- a female given name: from the Latin word for the river Severn.
Examples from the Web for sabrina
This was the first of the series of her fears that Sabrina had to confront.
And from that moment on, Sabrina knew things were going to be reasonably all right.
Sabrina quickly realized that none of her extended family members were planning to write back to her.
Eventually, she heard from one of them that the official family line was, “our support for Sabrina ends here.”
Lo and behold, Sabrina returned a refined, charming lady, and Day promptly revealed his grand plan to wed her.The Man Who Tried to Raise a Wife
April 19, 2013

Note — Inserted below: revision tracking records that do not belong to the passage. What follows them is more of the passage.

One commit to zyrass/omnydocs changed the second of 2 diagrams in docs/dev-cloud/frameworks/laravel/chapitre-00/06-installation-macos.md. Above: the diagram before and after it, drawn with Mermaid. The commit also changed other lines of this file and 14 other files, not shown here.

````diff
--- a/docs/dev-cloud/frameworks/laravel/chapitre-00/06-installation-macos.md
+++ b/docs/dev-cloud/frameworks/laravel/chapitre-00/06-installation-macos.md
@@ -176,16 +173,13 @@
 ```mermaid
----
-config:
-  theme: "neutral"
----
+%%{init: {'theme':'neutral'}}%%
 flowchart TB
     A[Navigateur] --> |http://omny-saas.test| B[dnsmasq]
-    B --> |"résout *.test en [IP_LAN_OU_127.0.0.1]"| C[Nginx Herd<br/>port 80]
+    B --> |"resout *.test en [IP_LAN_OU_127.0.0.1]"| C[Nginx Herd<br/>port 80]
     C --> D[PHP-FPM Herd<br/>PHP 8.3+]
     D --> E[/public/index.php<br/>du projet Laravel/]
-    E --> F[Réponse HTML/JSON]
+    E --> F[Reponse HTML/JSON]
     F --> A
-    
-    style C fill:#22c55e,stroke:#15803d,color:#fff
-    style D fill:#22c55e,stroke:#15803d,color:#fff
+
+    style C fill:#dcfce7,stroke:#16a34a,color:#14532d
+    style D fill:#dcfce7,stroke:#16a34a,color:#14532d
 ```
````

People said now, as they had in her youth, that Sabrina Thorne had the skin of a baby.
"You go out to him, dear," urged Sabrina, as if she could not say it fast enough.
"Well, I call that kinder long-headed, myself," said Sabrina.

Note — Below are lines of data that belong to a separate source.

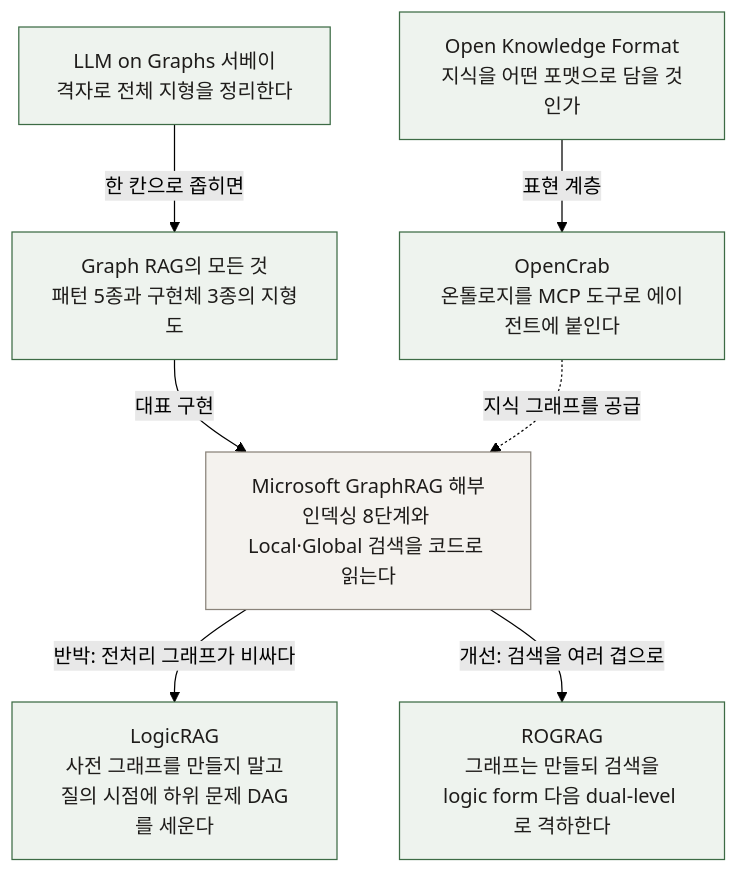
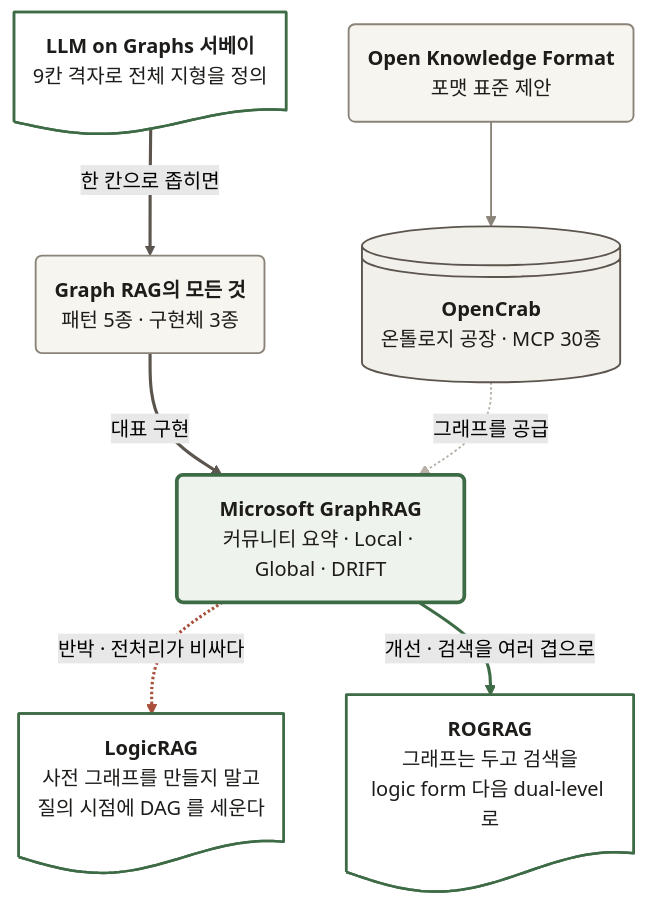
Before and after one commit to workdd/I_AM_ML_Engineer: the second of 3 diagrams in readings/_maps/graphrag_지식지도.md, drawn with Mermaid (forest theme). The commit also changed other lines of this file and 1 other file, not shown here.

First line of the commit message:
docs: 다이어그램을 Mermaid 고급 문법으로 다시 그림

````diff
--- a/readings/_maps/graphrag_지식지도.md
+++ b/readings/_maps/graphrag_지식지도.md
@@ -30,22 +56,32 @@
 ```mermaid
 flowchart TB
-    survey["LLM on Graphs 서베이<br/>격자로 전체 지형을 정리한다"]
-    landscape["Graph RAG의 모든 것<br/>패턴 5종과 구현체 3종의 지형도"]
-    ms["Microsoft GraphRAG 해부<br/>인덱싱 8단계와 Local·Global 검색을 코드로 읽는다"]
-    logic["LogicRAG<br/>사전 그래프를 만들지 말고<br/>질의 시점에 하위 문제 DAG를 세운다"]
-    rog["ROGRAG<br/>그래프는 만들되 검색을<br/>logic form 다음 dual-level 로 격하한다"]
-    okf["Open Knowledge Format<br/>지식을 어떤 포맷으로 담을 것인가"]
-    crab["OpenCrab<br/>온톨로지를 MCP 도구로 에이전트에 붙인다"]
+  SUR@{ shape: doc, label: "**LLM on Graphs 서베이**<br/>9칸 격자로 전체 지형을 정의" }
+  LAND@{ shape: rounded, label: "**Graph RAG의 모든 것**<br/>패턴 5종 · 구현체 3종" }
+  MS@{ shape: rounded, label: "**Microsoft GraphRAG**<br/>커뮤니티 요약 · Local · Global · DRIFT" }
+  LOGIC@{ shape: doc, label: "**LogicRAG**<br/>사전 그래프를 만들지 말고<br/>질의 시점에 DAG 를 세운다" }
+  ROG@{ shape: doc, label: "**ROGRAG**<br/>그래프는 두고 검색을<br/>logic form 다음 dual-level 로" }
+  OKF@{ shape: rounded, label: "**Open Knowledge Format**<br/>포맷 표준 제안" }
+  CRAB@{ shape: lin-cyl, label: "**OpenCrab**<br/>온톨로지 공장 · MCP 30종" }
 
-    survey -->|"한 칸으로 좁히면"| landscape
-    landscape -->|"대표 구현"| ms
-    ms -->|"반박: 전처리 그래프가 비싸다"| logic
-    ms -->|"개선: 검색을 여러 겹으로"| rog
-    okf -->|"표현 계층"| crab
-    crab -.->|"지식 그래프를 공급"| ms
+  SUR ==>|"한 칸으로 좁히면"| LAND
+  LAND ==>|"대표 구현"| MS
+  MS -.->|"반박 · 전처리가 비싸다"| LOGIC
+  MS -->|"개선 · 검색을 여러 겹으로"| ROG
+  OKF --> CRAB
+  CRAB -.->|"그래프를 공급"| MS
 
-    classDef read fill:#eef3ee,stroke:#3d6b45,color:#1e1c1a
-    classDef base fill:#f4f2ee,stroke:#8a837a,color:#1e1c1a
-    class survey,landscape,logic,rog,okf,crab read
-    class ms base
+  linkStyle 0,1 stroke:#5b554e,stroke-width:2.5px
+  linkStyle 2 stroke:#a8503c,stroke-width:2.5px
+  linkStyle 3 stroke:#3d6b45,stroke-width:2.5px
+  linkStyle 4 stroke:#8a837a,stroke-width:1.5px
+  linkStyle 5 stroke:#b6b0a6,stroke-width:1.5px
+
+  classDef paper fill:#ffffff,stroke:#3d6b45,stroke-width:2px,color:#1e1c1a
+  classDef blog  fill:#f7f5f0,stroke:#8a837a,stroke-width:1.5px,color:#1e1c1a
+  classDef repo  fill:#f2f0ea,stroke:#5b554e,stroke-width:1.5px,color:#1e1c1a
+  classDef base  fill:#eef3ee,stroke:#3d6b45,stroke-width:3px,color:#1e1c1a
+  class SUR,LOGIC,ROG paper
+  class LAND,OKF blog
+  class CRAB repo
+  class MS base
 ```
````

"Come into the house, Sabrina," said Clelia, in a muffled voice.
"He has given me up, Sabrina," she moaned, between her sobs.
Word Origin and History for sabrina

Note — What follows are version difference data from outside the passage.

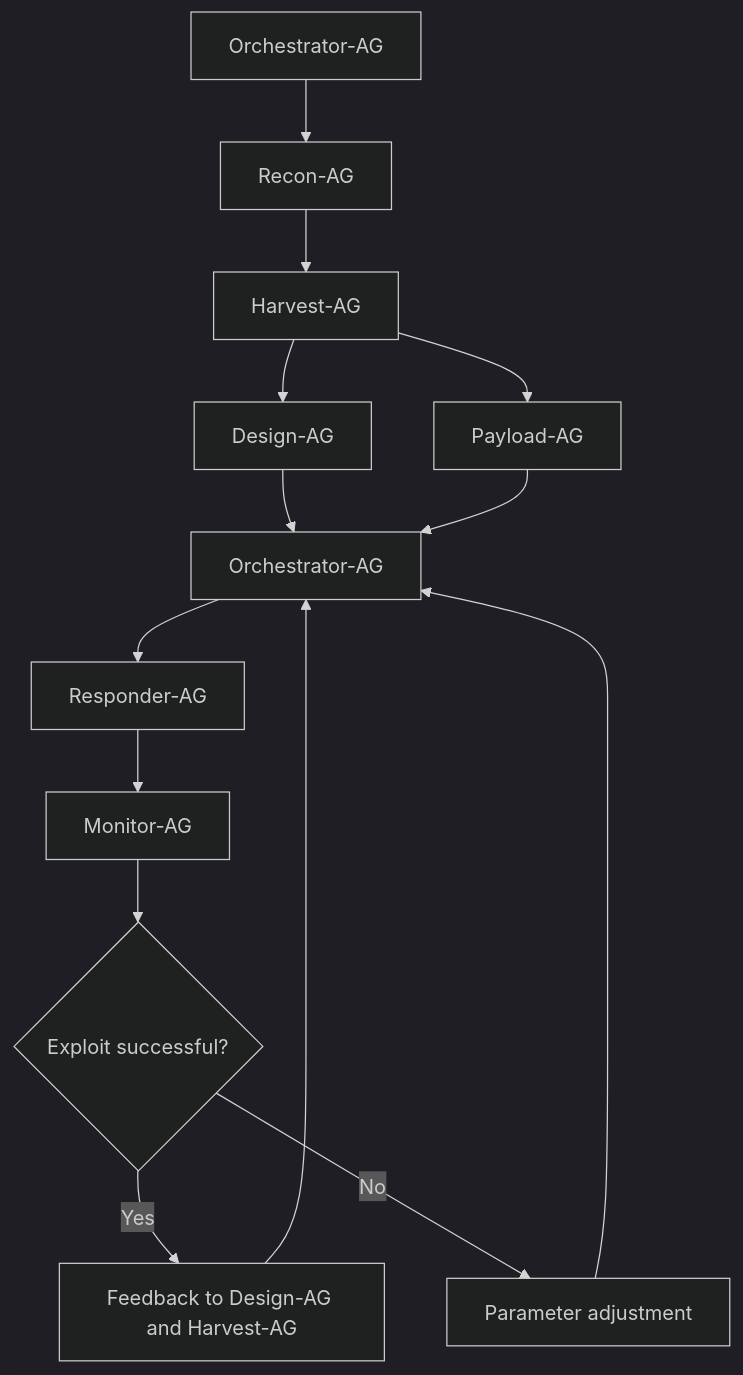
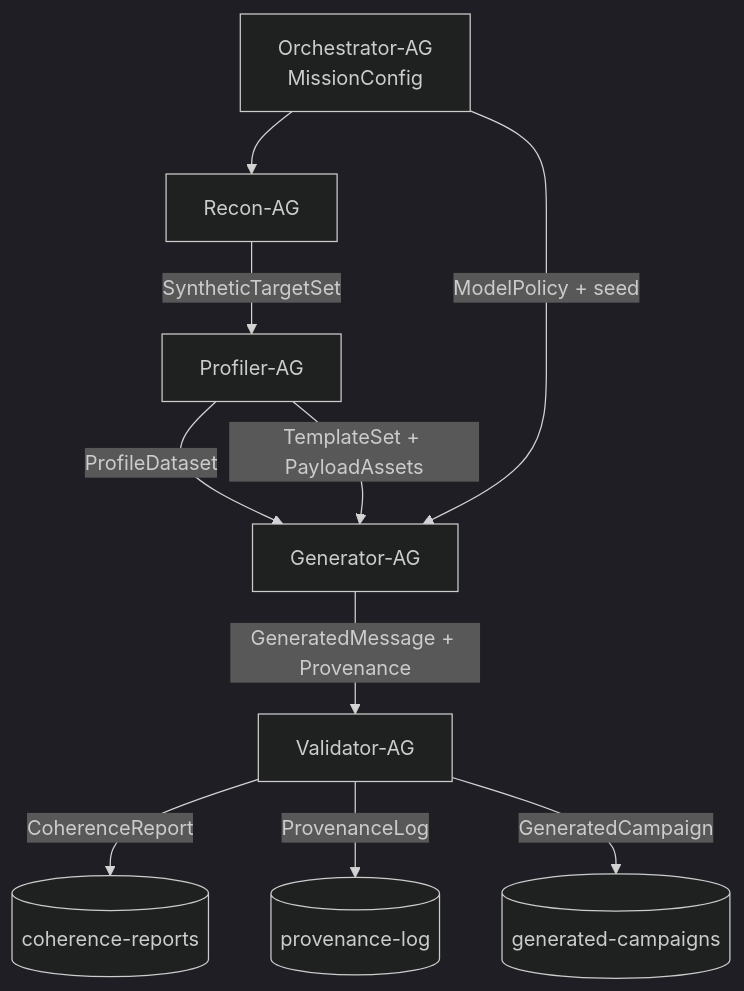
Before and after one commit to salog0d/PhishCraft: the diagram in docs/architecture.md, drawn with Mermaid (dark theme). The commit also changed other lines of this file and 3 other files, not shown here.

First line of the commit message:
docs: realign architecture and flow schema to the generator

````diff
--- a/docs/architecture.md
+++ b/docs/architecture.md
@@ -88,16 +96,12 @@
 ```mermaid
 flowchart TD
-    A[Orchestrator-AG] --> B[Recon-AG]
-    B --> C[Harvest-AG]
-    C --> D[Design-AG]
-    C --> E[Payload-AG]
-    D --> F[Orchestrator-AG]
-    E --> F
-    F --> G[Responder-AG]
-    G --> H[Monitor-AG]
-    H --> I{Exploit successful?}
-    I -->|Yes| J[Feedback to Design-AG and Harvest-AG]
-    I -->|No| K[Parameter adjustment]
-    J --> F
-    K --> F
+    A[Orchestrator-AG<br/>MissionConfig] --> R[Recon-AG]
+    R -->|SyntheticTargetSet| B[Profiler-AG]
+    B -->|ProfileDataset| C[Generator-AG]
+    B -->|TemplateSet + PayloadAssets| C
+    A -->|ModelPolicy + seed| C
+    C -->|GeneratedMessage + Provenance| D[Validator-AG]
+    D -->|CoherenceReport| E[(coherence-reports)]
+    D -->|ProvenanceLog| F[(provenance-log)]
+    D -->|GeneratedCampaign| G[(generated-campaigns)]
 ```
````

fem. proper name, personified as a nymph by Milton in "Comus" (1634), from a Welsh tale of a maiden drowned in the river Severn by her stepmother, a legend found in Geoffrey of Monmouth and Giraldus Cambrensis. The name appears to be the Romanized form of the name of the River Severn (Welsh Hafren, Habren), which is Celtic and of unknown origin; it perhaps means "boundary." Sabrina neckline is from the 1954 film "Sabrina" starring Audrey Hepburn.